Winnebago, Neb. Rising from the bluffs of eastern Nebraska, on the sparsely populated, historically poor Winnebago Indian reservation, stands a glass-paneled office building.
The out-of-place structure is home to Ho-Chunk Inc., a $100 million business with more than 500 employees in six states, Mexico, Iraq and Afghanistan.
Ho-Chunk, the economic development arm of the Winnebago Tribe, is similarly remarkable in the world of American Indian business, because its success has little to do with gambling.
Employees of one of the company's 16 subsidiaries pose as civilians on faux battlefields in Indiana so U.S. soldiers can hone their combat instincts.
A Ho-Chunk subsidiary in Mexico provides technical support for a new DNA laboratory used in criminal cases. And since 2005, Ho-Chunk subsidiary All Native Systems has had a multimillion dollar contract with the U.S. State Department to provide support for rebuilding Iraq's governmental infrastructure.
Ho-Chunk, derived from a Winnebago term that translates to "The People," is trying to end the cycle of poverty that has plagued many reservations for hundreds of years. In Winnebago, median household income is around $20,000 and more than 40 percent of people don't make enough to live above the federal poverty line.
"It's not like we're a rich tribe," said Ho-Chunk CEO Lance Morgan. "We're just one of the best of the poor tribes."
Ho-Chunk is part of a growing trend of diversification by American Indian tribes.
Casino revenue is inherently unstable in many states. Contracts must be renegotiated with each new governor, legal fights over casino issues drain income from tribal budgets and legalized gambling in some states brings new competition.
"Tribes are finding that gaming, while it's been successful for many, it's not the only answer," said Kip Ritchie, a vice president of the economic development arm of the Forest County Potawatomi Community in Wisconsin and touts a portfolio of investments and assets of more than $26 million.
Ho-Chunk and the Winnebagos are ahead of the game when it comes to sustaining a diversified economy, said Prof.

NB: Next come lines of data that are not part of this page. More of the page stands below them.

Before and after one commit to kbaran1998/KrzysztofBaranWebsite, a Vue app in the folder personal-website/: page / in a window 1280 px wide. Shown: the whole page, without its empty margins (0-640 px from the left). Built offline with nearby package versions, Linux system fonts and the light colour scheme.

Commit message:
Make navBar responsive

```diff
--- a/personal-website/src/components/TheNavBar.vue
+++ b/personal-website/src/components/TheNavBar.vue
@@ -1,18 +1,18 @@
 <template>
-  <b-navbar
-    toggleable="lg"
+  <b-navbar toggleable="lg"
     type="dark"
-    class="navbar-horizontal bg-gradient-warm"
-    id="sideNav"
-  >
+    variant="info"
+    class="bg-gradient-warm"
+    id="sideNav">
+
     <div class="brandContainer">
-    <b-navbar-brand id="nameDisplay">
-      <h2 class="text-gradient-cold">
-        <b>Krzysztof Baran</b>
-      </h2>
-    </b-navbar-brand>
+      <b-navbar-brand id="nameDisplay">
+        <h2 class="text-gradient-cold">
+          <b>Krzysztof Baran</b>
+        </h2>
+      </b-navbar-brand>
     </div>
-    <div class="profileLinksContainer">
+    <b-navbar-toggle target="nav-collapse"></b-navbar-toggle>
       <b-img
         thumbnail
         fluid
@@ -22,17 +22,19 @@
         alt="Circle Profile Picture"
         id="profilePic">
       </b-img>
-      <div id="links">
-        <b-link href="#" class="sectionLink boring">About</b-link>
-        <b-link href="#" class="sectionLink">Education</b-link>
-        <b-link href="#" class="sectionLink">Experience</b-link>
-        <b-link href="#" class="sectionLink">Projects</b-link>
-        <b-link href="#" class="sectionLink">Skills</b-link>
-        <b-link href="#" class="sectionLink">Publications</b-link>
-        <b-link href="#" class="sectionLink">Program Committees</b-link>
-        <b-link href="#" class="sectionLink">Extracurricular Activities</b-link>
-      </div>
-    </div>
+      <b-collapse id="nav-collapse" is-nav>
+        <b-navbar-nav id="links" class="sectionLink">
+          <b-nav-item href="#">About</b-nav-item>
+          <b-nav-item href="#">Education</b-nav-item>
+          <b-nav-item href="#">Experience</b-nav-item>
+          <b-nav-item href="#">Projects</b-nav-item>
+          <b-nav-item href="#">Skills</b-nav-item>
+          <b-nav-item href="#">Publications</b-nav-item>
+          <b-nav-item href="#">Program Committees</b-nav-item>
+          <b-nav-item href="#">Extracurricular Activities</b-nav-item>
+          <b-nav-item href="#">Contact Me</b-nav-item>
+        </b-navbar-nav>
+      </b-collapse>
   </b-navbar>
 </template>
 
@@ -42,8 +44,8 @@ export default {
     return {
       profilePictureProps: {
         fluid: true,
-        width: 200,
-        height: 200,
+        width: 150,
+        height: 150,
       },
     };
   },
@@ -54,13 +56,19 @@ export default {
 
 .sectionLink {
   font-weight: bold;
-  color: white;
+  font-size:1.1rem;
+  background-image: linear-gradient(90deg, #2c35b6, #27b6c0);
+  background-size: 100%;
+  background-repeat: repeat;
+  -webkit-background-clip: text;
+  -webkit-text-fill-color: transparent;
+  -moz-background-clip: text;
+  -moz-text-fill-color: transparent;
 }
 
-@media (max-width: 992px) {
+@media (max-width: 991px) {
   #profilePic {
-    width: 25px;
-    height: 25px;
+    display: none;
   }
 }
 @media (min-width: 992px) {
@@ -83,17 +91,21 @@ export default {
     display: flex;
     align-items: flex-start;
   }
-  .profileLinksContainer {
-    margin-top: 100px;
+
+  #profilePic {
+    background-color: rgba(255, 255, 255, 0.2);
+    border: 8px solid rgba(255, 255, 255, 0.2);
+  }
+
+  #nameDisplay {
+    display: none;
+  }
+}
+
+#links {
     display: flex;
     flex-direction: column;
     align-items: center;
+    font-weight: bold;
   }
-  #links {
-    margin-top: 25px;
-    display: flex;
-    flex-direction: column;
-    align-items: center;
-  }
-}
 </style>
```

Joseph Kalt, co-director of the Harvard Project on American Indian Economic Development.
U.S. tribes now have more than $22 billion in annual revenues from gambling, according to government figures.
But casino profits deflated for the Winnebago Tribe after a 1994 Iowa law allowed casinos to be built just across the river from Omaha, a 1 1/2-hour drive from the Winnebago reservation.
Fortunately, tribal members took $8 million in casino money in 1994 and 1995 and put it toward a new venture.
Ho-Chunk started out with what Morgan calls "stereotypical Indian business," tobacco and gasoline. It started companies to serve primarily tribal members, then branched out once they were established. The group's biggest project has been Ho-Chunk Village, a development northeast of town.
A homey village square surrounds a sculpture garden filled with 12 statues representing the original clans of the Winnebago Tribe. A hair salon, art studio, Dollar General store, and an Indian gift store are mixed with the headquarters of several of Ho-Chunk's businesses.
The key to pulling Winnebago out of poverty is to keep young people from fleeing the reservation, Ho-Chunk leaders say.
Young people such as 25-year-old Victoria Kitcheyan, a former intern for the company who now works at Ho-Chunk administrating government contracts. She spent her early childhood on the reservation, then moved to Connecticut with her family, which moved back to Winnebago her senior year of high school.
Kitcheyan went to Haskell Indian Nations University in Lawrence, Kan., then returned to Winnebago for Ho-Chunk's internship program in the summers of 2004 and 2005.
When Kitcheyan graduated in May 2006 she already had a job with Ho-Chunk lined up, but if not for the company, she wouldn't be living near family in Winnebago now. Fifteen years ago, there weren't jobs in business administration in the town.